Reproduce the listing below in its entirety. Change nothing.

*** Begin section ***

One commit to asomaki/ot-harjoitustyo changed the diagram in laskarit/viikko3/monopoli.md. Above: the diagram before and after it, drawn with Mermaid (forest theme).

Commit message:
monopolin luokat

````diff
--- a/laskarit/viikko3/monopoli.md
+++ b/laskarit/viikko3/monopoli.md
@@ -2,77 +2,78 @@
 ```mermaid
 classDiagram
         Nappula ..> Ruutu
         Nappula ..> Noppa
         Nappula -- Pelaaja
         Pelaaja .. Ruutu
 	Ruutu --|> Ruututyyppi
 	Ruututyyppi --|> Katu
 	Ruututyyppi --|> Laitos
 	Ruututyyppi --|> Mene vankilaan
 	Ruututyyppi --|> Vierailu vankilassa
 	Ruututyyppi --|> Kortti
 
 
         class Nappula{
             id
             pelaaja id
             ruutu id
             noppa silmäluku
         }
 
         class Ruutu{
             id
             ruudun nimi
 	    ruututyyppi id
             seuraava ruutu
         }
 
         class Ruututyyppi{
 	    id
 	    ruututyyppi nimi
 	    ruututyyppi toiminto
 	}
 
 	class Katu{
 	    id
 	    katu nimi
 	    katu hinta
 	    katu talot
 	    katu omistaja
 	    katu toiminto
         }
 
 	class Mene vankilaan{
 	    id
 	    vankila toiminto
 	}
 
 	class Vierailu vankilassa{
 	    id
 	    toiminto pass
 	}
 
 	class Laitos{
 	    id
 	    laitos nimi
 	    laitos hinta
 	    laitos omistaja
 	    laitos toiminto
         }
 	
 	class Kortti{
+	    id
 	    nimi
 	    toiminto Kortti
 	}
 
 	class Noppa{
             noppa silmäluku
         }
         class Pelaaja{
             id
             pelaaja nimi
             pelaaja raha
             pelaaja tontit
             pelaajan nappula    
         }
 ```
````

*** End section ***

• [RESPONSE]:
One commit to asomaki/ot-harjoitustyo changed the diagram in laskarit/viikko3/monopoli.md. Above: the diagram before and after it, drawn with Mermaid (forest theme).

Commit message:
monopolin luokat

````diff
--- a/laskarit/viikko3/monopoli.md
+++ b/laskarit/viikko3/monopoli.md
@@ -2,77 +2,78 @@
 ```mermaid
 classDiagram
         Nappula ..> Ruutu
         Nappula ..> Noppa
         Nappula -- Pelaaja
         Pelaaja .. Ruutu
 	Ruutu --|> Ruututyyppi
 	Ruututyyppi --|> Katu
 	Ruututyyppi --|> Laitos
 	Ruututyyppi --|> Mene vankilaan
 	Ruututyyppi --|> Vierailu vankilassa
 	Ruututyyppi --|> Kortti
 
 
         class Nappula{
             id
             pelaaja id
             ruutu id
             noppa silmäluku
         }
 
         class Ruutu{
             id
             ruudun nimi
 	    ruututyyppi id
             seuraava ruutu
         }
 
         class Ruututyyppi{
 	    id
 	    ruututyyppi nimi
 	    ruututyyppi toiminto
 	}
 
 	class Katu{
 	    id
 	    katu nimi
 	    katu hinta
 	    katu talot
 	    katu omistaja
 	    katu toiminto
         }
 
 	class Mene vankilaan{
 	    id
 	    vankila toiminto
 	}
 
 	class Vierailu vankilassa{
 	    id
 	    toiminto pass
 	}
 
 	class Laitos{
 	    id
 	    laitos nimi
 	    laitos hinta
 	    laitos omistaja
 	    laitos toiminto
         }
 	
 	class Kortti{
+	    id
 	    nimi
 	    toiminto Kortti
 	}
 
 	class Noppa{
             noppa silmäluku
         }
         class Pelaaja{
             id
             pelaaja nimi
             pelaaja raha
             pelaaja tontit
             pelaajan nappula    
         }
 ```
````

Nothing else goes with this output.